How to Benefit from Opportunity Zones

To take advantage of opportunity zones, the first step is to locate a property in a census tract designated as an opportunity zone. Various map resources exist to find these properties. Within Wisconsin for example, resource maps are included on the City of Milwaukee’s website and the Wisconsin Housing and Economic Development Authority website. The property can be vacant land or an existing building, but if the investment is an existing building, then the investment must include substantial improvements at least equal to the purchase price of the building (e.g., purchasing a building for $500,000.00 will require an investment in the building of at least $500,000.00 to qualify for favorable tax treatment).

Second, investors that wish to invest in an opportunity zone project and realize the benefits that come along with such an investment sell an asset to generate the capital gains to invest. The capital gains can be short term or long term, and as noted above, can be derived from nearly any sort of asset, including stocks and bonds. Further, an investor does not need to involve a qualified intermediary or other party to facilitate the investment. The investor simply sells his or her asset and invests the gain in the opportunity zone project within 180 days of such sale.  When the investor files his or her tax return the following year, he or she will then include a form confirming what portion of his or her capital gains were invested in a qualified opportunity fund, which is explained below.

Structuring an Opportunity Zone Investment

Structuring an opportunity zone investment is not significantly different from a traditional real estate investment, and as noted above, can be utilized in conjunction with a traditional real estate investment. The major difference between an opportunity zone project and a traditional real estate project is the need for a qualified opportunity fund and, of course, the required holding period. This will often take the form of a limited liability company or limited partnership. The developer, or sponsor, will often be the manager of the qualified opportunity fund. The qualified opportunity fund will then accept investments of capital gains from investors, preferably in accordance with a private placement memorandum or similar disclosure.

Once the qualified opportunity fund has taken in all of the gains that its investors wish to invest, then it has 30 months to deploy its invested capital in the qualified opportunity fund into the opportunity zone project. At the end of its first tax year, the qualified opportunity fund entity must certify to the IRS that 90% or more of its assets qualify as opportunity zone property.

Opportunity Zone Project with only Capital Gains Invested:



Opportunity Zone Project with Capital Gains and Non-Capital Gains Invested:


The examples above are just a couple of potential structures for opportunity zone projects. There are other investment structures that may be utilized depending on the needs of the particular project.

Other Related Laws
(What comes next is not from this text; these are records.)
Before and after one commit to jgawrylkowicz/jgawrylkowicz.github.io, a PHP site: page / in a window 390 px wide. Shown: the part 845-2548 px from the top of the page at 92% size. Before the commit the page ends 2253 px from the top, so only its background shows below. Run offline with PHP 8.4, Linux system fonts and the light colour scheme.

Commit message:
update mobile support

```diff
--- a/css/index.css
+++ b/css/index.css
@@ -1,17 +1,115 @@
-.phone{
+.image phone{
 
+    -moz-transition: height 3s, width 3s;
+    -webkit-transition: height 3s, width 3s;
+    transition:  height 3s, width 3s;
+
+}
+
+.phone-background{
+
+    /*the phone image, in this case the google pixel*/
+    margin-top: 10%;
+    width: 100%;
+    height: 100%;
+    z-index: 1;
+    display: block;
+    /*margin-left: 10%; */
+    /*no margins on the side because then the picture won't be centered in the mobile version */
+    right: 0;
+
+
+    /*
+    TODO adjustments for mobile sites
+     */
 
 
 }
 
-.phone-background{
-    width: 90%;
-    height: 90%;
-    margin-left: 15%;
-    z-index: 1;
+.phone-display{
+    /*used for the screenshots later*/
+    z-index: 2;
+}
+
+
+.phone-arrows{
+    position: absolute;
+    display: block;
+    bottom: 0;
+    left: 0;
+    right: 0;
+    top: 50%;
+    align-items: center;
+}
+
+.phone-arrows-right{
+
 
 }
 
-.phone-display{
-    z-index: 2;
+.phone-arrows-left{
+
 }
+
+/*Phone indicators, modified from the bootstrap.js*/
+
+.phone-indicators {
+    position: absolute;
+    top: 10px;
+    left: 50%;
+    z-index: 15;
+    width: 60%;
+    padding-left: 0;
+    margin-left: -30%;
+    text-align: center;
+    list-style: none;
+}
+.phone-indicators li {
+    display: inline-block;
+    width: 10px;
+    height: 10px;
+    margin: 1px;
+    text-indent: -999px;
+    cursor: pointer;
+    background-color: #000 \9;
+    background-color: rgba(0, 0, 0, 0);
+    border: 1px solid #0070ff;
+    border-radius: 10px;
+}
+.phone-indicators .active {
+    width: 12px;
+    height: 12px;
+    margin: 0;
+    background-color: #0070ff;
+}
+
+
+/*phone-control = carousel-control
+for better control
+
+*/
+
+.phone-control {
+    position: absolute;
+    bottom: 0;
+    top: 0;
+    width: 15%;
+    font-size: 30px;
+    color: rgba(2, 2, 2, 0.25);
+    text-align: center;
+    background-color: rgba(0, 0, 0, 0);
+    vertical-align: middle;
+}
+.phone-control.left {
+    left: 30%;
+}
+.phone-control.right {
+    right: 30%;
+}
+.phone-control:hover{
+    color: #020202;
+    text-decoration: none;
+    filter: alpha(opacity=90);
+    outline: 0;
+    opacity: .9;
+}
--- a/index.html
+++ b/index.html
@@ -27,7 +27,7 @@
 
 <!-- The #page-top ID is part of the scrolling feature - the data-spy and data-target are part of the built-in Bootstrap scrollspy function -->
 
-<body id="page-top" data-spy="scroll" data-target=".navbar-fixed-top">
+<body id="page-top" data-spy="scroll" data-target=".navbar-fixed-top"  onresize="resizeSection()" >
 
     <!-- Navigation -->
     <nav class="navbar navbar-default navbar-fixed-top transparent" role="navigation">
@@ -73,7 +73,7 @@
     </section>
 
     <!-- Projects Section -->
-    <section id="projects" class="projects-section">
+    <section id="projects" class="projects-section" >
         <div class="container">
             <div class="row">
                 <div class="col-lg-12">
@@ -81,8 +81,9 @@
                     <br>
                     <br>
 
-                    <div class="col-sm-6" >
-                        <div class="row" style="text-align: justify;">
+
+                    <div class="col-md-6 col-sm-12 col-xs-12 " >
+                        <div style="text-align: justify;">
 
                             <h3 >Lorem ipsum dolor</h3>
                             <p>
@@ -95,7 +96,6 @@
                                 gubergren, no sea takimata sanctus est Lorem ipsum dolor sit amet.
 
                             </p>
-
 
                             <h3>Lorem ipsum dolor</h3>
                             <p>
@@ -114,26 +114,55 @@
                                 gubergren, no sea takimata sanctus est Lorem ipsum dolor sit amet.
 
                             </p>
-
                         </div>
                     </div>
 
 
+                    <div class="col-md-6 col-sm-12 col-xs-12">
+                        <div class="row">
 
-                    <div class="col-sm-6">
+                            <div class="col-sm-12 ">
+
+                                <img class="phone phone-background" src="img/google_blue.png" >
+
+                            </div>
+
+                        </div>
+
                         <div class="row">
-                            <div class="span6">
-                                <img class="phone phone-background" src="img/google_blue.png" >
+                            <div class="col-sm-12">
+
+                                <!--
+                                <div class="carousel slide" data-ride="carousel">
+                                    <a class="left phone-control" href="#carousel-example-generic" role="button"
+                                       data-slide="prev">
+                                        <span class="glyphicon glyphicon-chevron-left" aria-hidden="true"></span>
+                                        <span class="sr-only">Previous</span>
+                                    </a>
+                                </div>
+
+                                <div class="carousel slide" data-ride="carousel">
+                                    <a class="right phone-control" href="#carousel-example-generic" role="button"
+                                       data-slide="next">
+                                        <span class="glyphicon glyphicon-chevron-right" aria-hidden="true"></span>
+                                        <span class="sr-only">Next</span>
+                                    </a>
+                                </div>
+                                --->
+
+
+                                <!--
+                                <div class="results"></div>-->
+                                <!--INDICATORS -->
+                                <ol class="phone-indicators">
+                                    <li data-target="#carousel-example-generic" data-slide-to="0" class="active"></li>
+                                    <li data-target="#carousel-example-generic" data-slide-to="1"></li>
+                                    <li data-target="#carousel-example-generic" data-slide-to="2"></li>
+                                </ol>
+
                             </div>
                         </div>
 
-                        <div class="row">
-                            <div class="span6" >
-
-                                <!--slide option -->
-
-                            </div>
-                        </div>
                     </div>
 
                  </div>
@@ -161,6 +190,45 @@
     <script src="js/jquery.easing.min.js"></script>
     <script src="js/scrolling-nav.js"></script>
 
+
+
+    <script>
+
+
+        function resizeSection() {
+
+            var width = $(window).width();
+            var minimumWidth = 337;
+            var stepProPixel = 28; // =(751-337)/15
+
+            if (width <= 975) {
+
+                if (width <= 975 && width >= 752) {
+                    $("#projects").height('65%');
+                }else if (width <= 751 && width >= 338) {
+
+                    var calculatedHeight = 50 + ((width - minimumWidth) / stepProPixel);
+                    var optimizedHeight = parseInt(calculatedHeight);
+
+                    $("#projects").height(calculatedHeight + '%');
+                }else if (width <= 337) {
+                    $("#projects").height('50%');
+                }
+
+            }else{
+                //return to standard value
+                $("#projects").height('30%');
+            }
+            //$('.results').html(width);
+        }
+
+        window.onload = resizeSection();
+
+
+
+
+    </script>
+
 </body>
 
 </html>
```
Opportunity zone projects, and the investments in them, are still subject to federal and state laws, including securities laws and corporate law. It is important that sponsors and developers prepare disclosure materials in the form of private placement memoranda or subscription agreements that set forth the risk of investments in opportunity zones. The consequences of failing to complete an opportunity zone project can mean more than just a loss of investment. Failure can result in tax-related consequences, including penalties and interest.

Understand Your Investment and Act Accordingly

Opportunity zones provide substantial benefits to developers and investors with minimal extra regulatory compliance. However, time must be taken prior to the investment being made to ensure that the requirements will be met. The investment into a qualified opportunity fund is yet another potential layer in the capital stack. If you think you may have a project that could qualify as, and benefit from, being an opportunity zone project, contact your Davis|Kuelthau, s.c. attorney, the author linked above, or the related practice group co-chairs linked here.